I don't think all information is equal, accurate, or worthy of our attention. There is truly a spectrum of information available out there, ranging from good to bad and with all sorts of "in-betweens". Good information is characterized by being reliable, understandable, up-to-date, and sources of the author's data should be cited. Some information may be more suitable for laymen, but the content could be so light, allowing for slanting of the information. Information can be adulterated with images and headings contrived by the author to get the readers attention, however the information itself could be flawed. Some forms of information are heavy in content, scripted solely to appeal to a select sect of individuals.

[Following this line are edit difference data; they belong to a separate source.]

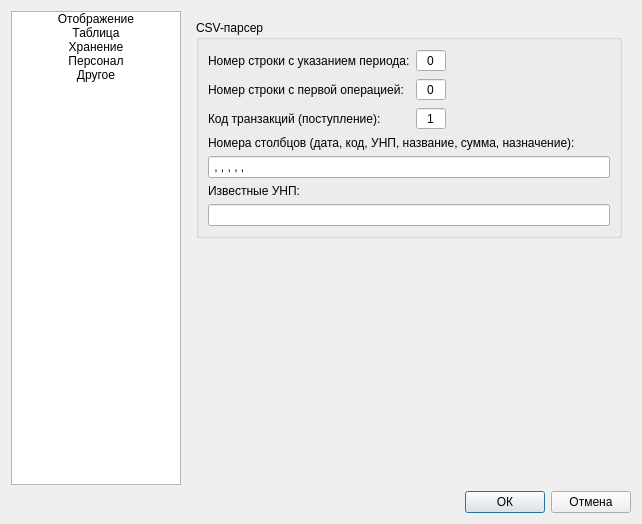
Qt form designer/ui/settingsdialog.ui (Aleee/FinanceCalender) before a commit.
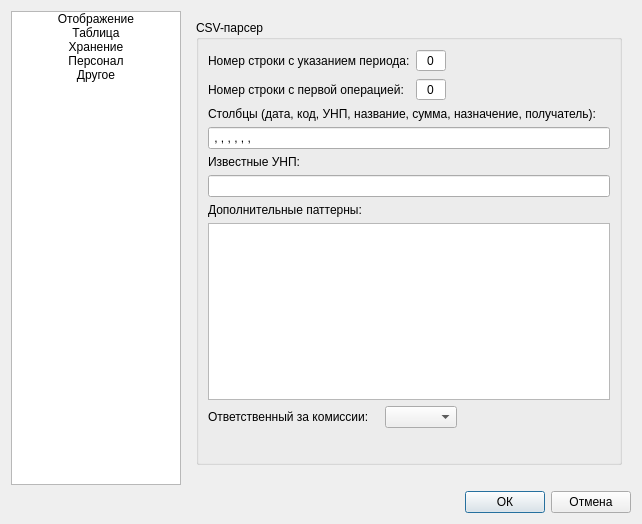
The same form after that commit. The open tabs and pages were chosen to show the change. Icons and pictures are not drawn. Custom widgets are drawn as their Qt base class.

```diff
--- a/designer/ui/settingsdialog.ui
+++ b/designer/ui/settingsdialog.ui
@@ -61,13 +61,6 @@
           <string>CSV-парсер</string>
          </property>
          <layout class="QGridLayout" name="gridLayout_13">
-          <item row="4" column="0" colspan="3">
-           <widget class="QLineEdit" name="le_csv_columns">
-            <property name="inputMask">
-             <string>9,9,9,9,9,9</string>
-            </property>
-           </widget>
-          </item>
           <item row="1" column="1">
            <widget class="QSpinBox" name="spb_csv_rowfirsttransaction">
             <property name="minimumSize">
@@ -97,39 +90,10 @@
             </property>
            </spacer>
           </item>
-          <item row="6" column="0" colspan="3">
-           <widget class="QLineEdit" name="le_csv_unp"/>
-          </item>
-          <item row="2" column="0">
-           <widget class="QLabel" name="label_16">
-            <property name="text">
-             <string>Код транзакций (поступление):</string>
-            </property>
-           </widget>
-          </item>
-          <item row="2" column="1">
-           <widget class="QSpinBox" name="spb_csv_codetransaction">
-            <property name="minimumSize">
-             <size>
-              <width>30</width>
-              <height>0</height>
-             </size>
-            </property>
-            <property name="alignment">
-             <set>Qt::AlignmentFlag::AlignCenter</set>
-            </property>
-            <property name="buttonSymbols">
-             <enum>QAbstractSpinBox::ButtonSymbols::NoButtons</enum>
-            </property>
-            <property name="minimum">
-             <number>1</number>
-            </property>
-           </widget>
-          </item>
           <item row="3" column="0" colspan="3">
-           <widget class="QLabel" name="label_19">
-            <property name="text">
-             <string>Номера столбцов (дата, код, УНП, название, сумма, назначение):</string>
+           <widget class="QLineEdit" name="le_csv_columns">
+            <property name="inputMask">
+             <string>9,9,9,9,9,9,9</string>
             </property>
            </widget>
           </item>
@@ -140,6 +104,26 @@
             </property>
            </widget>
           </item>
+          <item row="10" column="1">
+           <spacer name="verticalSpacer_7">
+            <property name="orientation">
+             <enum>Qt::Orientation::Vertical</enum>
+            </property>
+            <property name="sizeHint" stdset="0">
+             <size>
+              <width>20</width>
+              <height>40</height>
+             </size>
+            </property>
+           </spacer>
+          </item>
+          <item row="2" column="0" colspan="3">
+           <widget class="QLabel" name="label_19">
+            <property name="text">
+             <string>Столбцы (дата, код, УНП, название, сумма, назначение, получатель):</string>
+            </property>
+           </widget>
+          </item>
           <item row="1" column="0">
            <widget class="QLabel" name="label_15">
             <property name="text">
@@ -147,29 +131,85 @@
             </property>
            </widget>
           </item>
-          <item row="0" column="1">
-           <widget class="QSpinBox" name="spb_csv_rowperiod">
-            <property name="minimumSize">
-             <size>
-              <width>30</width>
-              <height>0</height>
-             </size>
-            </property>
-            <property name="alignment">
-             <set>Qt::AlignmentFlag::AlignCenter</set>
-            </property>
-            <property name="buttonSymbols">
-             <enum>QAbstractSpinBox::ButtonSymbols::NoButtons</enum>
-            </property>
-           </widget>
+          <item row="7" column="0" colspan="3">
+           <widget class="QPlainTextEdit" name="te_csv_patterns"/>
           </item>
-          <item row="5" column="0">
+          <item row="4" column="0">
            <widget class="QLabel" name="label_20">
             <property name="text">
              <string>Известные УНП:</string>
             </property>
            </widget>
           </item>
+          <item row="0" column="1">
+           <widget class="QSpinBox" name="spb_csv_rowperiod">
+            <property name="minimumSize">
+             <size>
+              <width>30</width>
+              <height>0</height>
+             </size>
+            </property>
+            <property name="alignment">
+             <set>Qt::AlignmentFlag::AlignCenter</set>
+            </property>
+            <property name="buttonSymbols">
+             <enum>QAbstractSpinBox::ButtonSymbols::NoButtons</enum>
+            </property>
+           </widget>
+          </item>
+          <item row="5" column="0" colspan="3">
+           <widget class="QLineEdit" name="le_csv_unp"/>
+          </item>
+          <item row="6" column="0">
+           <widget class="QLabel" name="label_22">
+            <property name="text">
+             <string>Дополнительные паттерны:</string>
+            </property>
+           </widget>
+          </item>
+          <item row="8" column="0" colspan="3">
+           <layout class="QHBoxLayout" name="horizontalLayout_6">
+            <item>
+             <widget class="QLabel" name="label_16">
+              <property name="text">
+               <string>Ответственный за комиссии:</string>
+              </property>
+             </widget>
+            </item>
+            <item>
+             <spacer name="horizontalSpacer_8">
+              <property name="orientation">
+               <enum>Qt::Orientation::Horizontal</enum>
+              </property>
+              <property name="sizeType">
+               <enum>QSizePolicy::Policy::Fixed</enum>
+              </property>
+              <property name="sizeHint" stdset="0">
+               <size>
+                <width>10</width>
+                <height>20</height>
+               </size>
+              </property>
+             </spacer>
+            </item>
+            <item>
+             <widget class="QComboBox" name="cmb_csv_responsible"/>
+            </item>
+            <item>
+             <spacer name="horizontalSpacer_9">
+              <property name="orientation">
+               <enum>Qt::Orientation::Horizontal</enum>
+              </property>
+              <property name="sizeHint" stdset="0">
+               <size>
+                <width>40</width>
+                <height>20</height>
+               </size>
+              </property>
+             </spacer>
+            </item>
+           </layout>
+          </item>
          </layout>
         </widget>
        </item>
```
Left out of the diff: 9 changed lines with no effect on the pictures.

Personally, I tend to obtain my information from a few reputable resources that are well known to those in the healthcare field such as E-medicine, Web MD, NIH, CDC, Up-to-Date, MD consult, and a whole host of textbooks that I am familiar with from my med school days (updated versions of course). If I stumble across any alternative sources of information, I try to fact-check by analyzing who the author is, what sources they quote, how reliable those sources are, the date the information was published, and when was it last updated. I teach my students these same principles of information literacy.